> What to work on
Wherever "fontStyle" occurs in the entries, copy the line that holds it.

BEGIN

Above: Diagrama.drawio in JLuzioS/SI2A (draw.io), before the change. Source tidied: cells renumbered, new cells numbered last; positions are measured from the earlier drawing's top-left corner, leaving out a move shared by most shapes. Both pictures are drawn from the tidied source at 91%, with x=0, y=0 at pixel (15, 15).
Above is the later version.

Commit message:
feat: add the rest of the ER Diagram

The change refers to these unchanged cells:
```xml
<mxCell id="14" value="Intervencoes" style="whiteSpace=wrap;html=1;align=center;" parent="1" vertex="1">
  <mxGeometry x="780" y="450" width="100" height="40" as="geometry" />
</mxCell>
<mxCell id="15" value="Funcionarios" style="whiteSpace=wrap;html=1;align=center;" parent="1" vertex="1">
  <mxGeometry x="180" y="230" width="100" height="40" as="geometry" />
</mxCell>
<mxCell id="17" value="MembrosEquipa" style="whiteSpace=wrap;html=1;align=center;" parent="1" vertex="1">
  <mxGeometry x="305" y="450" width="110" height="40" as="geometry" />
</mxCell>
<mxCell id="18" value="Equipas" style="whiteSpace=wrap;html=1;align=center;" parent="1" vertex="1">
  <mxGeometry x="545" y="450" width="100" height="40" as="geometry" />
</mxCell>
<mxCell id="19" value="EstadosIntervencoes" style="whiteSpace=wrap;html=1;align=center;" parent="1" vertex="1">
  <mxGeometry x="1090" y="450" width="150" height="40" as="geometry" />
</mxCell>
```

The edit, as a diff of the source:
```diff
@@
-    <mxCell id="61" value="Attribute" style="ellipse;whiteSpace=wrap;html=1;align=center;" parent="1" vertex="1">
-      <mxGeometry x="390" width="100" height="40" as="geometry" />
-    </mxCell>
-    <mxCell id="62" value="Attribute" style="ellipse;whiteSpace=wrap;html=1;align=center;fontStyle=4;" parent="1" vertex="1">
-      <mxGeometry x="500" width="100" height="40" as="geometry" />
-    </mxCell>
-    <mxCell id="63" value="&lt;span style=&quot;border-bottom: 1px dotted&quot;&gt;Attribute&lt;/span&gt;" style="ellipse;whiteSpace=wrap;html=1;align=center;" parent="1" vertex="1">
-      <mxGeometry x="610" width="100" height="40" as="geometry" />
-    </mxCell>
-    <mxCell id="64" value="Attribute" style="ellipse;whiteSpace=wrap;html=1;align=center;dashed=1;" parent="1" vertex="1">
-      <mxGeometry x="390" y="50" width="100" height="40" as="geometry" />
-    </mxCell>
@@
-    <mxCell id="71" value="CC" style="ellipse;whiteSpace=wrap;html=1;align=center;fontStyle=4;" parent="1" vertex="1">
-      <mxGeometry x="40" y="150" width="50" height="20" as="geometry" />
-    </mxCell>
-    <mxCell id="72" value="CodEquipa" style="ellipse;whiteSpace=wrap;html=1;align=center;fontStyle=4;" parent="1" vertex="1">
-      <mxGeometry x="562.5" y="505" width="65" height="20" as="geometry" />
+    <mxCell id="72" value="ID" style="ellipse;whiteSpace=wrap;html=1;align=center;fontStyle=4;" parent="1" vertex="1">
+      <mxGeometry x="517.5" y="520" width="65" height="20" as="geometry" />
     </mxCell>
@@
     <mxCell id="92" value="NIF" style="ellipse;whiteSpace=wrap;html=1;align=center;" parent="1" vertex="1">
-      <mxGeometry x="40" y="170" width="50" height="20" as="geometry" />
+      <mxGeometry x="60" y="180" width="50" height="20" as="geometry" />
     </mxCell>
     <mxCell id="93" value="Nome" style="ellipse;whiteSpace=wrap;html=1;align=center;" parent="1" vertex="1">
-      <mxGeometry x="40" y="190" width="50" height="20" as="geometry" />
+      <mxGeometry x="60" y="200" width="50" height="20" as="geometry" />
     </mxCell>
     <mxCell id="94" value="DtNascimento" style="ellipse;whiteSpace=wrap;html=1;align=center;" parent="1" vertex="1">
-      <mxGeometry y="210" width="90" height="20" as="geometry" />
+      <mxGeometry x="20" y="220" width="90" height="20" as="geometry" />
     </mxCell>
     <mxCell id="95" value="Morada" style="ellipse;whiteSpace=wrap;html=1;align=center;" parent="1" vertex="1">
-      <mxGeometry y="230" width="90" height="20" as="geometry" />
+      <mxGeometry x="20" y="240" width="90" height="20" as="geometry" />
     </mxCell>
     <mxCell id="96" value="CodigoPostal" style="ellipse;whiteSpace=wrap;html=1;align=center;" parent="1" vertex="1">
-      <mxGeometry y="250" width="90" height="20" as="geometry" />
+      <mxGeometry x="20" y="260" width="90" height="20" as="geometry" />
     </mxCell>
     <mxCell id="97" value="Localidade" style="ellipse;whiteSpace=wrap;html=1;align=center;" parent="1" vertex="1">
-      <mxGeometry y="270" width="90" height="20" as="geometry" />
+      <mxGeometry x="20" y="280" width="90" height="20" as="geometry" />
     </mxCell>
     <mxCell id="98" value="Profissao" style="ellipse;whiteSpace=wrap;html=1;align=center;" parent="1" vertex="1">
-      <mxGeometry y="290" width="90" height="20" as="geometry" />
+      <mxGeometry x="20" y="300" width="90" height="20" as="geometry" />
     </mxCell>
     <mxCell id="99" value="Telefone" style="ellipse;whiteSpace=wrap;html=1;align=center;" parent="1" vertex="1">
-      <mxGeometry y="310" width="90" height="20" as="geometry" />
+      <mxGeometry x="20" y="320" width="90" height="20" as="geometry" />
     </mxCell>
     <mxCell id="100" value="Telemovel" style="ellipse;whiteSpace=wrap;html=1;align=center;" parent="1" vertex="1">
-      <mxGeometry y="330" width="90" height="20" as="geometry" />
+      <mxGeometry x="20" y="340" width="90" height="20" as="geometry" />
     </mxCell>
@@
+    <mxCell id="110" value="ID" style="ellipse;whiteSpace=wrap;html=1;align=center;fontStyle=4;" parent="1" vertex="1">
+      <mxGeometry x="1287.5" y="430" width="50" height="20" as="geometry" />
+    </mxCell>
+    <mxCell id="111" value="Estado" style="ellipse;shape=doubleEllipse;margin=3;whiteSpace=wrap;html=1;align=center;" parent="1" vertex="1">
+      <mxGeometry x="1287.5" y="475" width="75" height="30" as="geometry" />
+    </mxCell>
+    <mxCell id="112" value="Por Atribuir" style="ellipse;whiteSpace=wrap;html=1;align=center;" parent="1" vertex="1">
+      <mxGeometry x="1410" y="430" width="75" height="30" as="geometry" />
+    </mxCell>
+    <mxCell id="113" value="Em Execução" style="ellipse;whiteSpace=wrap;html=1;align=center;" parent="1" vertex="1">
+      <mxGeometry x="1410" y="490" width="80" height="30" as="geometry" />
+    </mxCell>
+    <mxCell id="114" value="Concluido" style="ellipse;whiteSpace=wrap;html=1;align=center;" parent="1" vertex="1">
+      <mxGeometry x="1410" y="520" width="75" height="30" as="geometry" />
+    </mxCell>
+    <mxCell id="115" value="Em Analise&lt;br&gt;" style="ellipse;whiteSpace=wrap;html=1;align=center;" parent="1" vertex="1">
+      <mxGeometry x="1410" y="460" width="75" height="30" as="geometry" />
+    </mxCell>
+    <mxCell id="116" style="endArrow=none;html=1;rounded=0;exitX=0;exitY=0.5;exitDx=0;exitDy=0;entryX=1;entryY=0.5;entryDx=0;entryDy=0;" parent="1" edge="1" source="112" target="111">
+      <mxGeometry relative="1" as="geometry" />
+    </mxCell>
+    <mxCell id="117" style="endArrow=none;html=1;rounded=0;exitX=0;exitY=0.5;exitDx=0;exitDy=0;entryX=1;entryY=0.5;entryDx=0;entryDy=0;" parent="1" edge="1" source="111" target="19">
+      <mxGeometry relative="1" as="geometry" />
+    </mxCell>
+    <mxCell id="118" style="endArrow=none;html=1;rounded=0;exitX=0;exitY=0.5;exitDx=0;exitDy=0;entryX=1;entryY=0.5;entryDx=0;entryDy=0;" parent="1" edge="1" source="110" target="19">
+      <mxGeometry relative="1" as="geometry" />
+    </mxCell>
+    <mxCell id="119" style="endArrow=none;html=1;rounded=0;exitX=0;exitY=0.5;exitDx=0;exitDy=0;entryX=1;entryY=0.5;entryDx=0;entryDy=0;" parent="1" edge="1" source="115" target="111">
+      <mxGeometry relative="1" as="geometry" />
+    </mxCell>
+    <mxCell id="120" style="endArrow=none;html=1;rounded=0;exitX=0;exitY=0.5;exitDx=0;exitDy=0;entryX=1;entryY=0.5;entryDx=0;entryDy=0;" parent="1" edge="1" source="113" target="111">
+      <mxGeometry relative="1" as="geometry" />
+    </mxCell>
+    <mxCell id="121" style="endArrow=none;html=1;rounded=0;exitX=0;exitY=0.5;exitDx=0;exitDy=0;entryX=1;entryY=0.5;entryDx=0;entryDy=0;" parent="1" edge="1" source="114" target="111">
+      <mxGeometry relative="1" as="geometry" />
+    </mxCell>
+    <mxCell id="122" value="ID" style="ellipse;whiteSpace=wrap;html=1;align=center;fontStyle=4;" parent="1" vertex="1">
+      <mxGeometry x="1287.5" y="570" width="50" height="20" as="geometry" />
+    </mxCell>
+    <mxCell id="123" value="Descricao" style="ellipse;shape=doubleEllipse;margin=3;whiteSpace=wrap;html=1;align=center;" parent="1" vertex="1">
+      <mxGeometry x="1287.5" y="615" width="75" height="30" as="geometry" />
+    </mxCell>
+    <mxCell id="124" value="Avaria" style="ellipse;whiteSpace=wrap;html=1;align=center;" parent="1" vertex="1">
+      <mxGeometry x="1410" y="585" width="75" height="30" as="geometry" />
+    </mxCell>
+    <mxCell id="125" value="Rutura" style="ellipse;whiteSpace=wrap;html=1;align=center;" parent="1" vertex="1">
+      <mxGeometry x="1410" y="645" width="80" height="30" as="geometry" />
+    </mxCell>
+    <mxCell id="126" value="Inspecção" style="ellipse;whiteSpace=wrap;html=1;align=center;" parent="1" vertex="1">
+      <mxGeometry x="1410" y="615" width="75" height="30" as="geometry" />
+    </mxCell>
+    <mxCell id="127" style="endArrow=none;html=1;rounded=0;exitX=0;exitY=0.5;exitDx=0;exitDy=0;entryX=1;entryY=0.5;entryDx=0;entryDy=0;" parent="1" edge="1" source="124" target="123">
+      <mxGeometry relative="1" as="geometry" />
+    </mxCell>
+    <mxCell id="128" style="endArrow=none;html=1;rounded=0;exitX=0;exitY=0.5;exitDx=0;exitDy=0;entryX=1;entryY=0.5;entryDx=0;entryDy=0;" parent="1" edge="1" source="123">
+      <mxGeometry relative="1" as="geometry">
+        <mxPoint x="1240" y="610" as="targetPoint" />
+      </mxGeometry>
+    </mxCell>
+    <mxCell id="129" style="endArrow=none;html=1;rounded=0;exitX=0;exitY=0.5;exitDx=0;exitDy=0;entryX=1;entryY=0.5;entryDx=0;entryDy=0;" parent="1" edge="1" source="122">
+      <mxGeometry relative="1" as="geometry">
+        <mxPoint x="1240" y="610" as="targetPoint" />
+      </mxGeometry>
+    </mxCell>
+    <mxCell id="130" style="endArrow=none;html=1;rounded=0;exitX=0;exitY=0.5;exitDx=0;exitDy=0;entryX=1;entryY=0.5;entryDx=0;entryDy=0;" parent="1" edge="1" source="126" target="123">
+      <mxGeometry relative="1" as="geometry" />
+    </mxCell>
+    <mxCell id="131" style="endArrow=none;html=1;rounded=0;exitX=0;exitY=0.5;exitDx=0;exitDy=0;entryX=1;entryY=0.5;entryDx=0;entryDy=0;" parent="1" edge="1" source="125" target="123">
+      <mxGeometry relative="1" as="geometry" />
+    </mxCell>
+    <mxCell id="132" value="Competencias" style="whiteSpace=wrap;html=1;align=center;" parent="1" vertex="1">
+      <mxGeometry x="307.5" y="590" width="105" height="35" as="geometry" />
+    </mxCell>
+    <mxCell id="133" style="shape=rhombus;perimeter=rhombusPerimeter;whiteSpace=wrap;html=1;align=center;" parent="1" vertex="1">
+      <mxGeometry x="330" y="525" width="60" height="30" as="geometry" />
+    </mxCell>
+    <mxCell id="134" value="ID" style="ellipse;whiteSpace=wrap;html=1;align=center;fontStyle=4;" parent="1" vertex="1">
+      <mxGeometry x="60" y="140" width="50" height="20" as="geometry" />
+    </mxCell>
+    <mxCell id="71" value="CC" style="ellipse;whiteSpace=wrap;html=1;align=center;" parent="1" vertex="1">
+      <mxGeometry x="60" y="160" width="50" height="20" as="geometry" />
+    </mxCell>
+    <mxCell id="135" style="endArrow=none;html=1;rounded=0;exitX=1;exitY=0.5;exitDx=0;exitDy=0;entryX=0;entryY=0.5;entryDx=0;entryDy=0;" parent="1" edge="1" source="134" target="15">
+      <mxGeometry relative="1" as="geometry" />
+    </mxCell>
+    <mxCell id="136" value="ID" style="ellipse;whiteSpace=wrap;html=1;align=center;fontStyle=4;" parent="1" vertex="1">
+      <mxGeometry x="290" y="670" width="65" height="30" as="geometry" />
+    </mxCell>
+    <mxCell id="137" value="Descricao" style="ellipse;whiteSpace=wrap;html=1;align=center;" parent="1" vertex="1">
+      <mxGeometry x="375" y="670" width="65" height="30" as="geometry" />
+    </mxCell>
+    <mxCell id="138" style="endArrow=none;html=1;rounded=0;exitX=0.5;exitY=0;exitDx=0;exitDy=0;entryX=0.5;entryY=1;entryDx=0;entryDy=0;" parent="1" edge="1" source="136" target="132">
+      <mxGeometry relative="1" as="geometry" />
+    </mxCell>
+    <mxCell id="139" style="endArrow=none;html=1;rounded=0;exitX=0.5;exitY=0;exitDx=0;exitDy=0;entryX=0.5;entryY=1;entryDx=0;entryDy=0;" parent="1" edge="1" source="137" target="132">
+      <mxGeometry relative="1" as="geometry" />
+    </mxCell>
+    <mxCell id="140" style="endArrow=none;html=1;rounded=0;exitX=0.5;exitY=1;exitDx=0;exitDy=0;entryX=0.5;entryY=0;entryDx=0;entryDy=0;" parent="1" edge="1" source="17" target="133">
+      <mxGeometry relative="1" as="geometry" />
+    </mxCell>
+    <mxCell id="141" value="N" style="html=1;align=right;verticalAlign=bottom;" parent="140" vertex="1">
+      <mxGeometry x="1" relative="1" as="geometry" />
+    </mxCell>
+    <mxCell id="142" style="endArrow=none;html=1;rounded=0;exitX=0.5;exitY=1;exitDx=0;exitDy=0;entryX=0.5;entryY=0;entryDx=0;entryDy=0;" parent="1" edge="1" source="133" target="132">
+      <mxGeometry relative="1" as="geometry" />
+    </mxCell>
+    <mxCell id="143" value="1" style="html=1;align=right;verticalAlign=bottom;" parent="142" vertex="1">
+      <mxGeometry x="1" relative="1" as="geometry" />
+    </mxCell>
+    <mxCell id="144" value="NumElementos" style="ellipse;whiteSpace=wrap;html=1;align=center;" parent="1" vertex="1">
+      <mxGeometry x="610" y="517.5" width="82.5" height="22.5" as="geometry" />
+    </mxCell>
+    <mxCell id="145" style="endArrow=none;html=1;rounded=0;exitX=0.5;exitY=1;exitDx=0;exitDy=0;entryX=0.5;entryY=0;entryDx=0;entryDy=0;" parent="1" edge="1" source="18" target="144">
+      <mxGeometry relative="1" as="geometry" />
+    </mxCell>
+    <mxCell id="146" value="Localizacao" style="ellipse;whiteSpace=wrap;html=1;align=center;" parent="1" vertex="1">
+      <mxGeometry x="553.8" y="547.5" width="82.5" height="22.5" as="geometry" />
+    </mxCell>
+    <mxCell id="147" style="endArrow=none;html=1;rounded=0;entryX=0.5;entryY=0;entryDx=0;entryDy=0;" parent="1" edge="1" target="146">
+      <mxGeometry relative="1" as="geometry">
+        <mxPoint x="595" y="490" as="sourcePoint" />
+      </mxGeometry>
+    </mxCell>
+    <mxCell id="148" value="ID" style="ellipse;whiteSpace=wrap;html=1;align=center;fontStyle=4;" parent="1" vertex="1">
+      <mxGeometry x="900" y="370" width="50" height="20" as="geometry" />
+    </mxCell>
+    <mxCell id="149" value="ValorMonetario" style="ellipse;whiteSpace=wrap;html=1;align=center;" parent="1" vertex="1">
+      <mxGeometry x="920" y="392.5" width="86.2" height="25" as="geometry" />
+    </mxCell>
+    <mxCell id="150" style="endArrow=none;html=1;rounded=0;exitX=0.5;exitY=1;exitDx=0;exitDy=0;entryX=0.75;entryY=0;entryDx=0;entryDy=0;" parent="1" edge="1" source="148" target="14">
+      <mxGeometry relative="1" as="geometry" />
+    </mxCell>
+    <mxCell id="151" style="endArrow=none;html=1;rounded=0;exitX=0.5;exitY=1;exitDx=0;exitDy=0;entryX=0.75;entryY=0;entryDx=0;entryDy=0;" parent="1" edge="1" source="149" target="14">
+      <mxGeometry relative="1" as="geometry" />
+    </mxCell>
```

END

> Completed task
-    <mxCell id="62" value="Attribute" style="ellipse;whiteSpace=wrap;html=1;align=center;fontStyle=4;" parent="1" vertex="1">
-    <mxCell id="71" value="CC" style="ellipse;whiteSpace=wrap;html=1;align=center;fontStyle=4;" parent="1" vertex="1">
-    <mxCell id="72" value="CodEquipa" style="ellipse;whiteSpace=wrap;html=1;align=center;fontStyle=4;" parent="1" vertex="1">
+    <mxCell id="72" value="ID" style="ellipse;whiteSpace=wrap;html=1;align=center;fontStyle=4;" parent="1" vertex="1">
+    <mxCell id="110" value="ID" style="ellipse;whiteSpace=wrap;html=1;align=center;fontStyle=4;" parent="1" vertex="1">
+    <mxCell id="122" value="ID" style="ellipse;whiteSpace=wrap;html=1;align=center;fontStyle=4;" parent="1" vertex="1">
+    <mxCell id="134" value="ID" style="ellipse;whiteSpace=wrap;html=1;align=center;fontStyle=4;" parent="1" vertex="1">
+    <mxCell id="136" value="ID" style="ellipse;whiteSpace=wrap;html=1;align=center;fontStyle=4;" parent="1" vertex="1">
+    <mxCell id="148" value="ID" style="ellipse;whiteSpace=wrap;html=1;align=center;fontStyle=4;" parent="1" vertex="1">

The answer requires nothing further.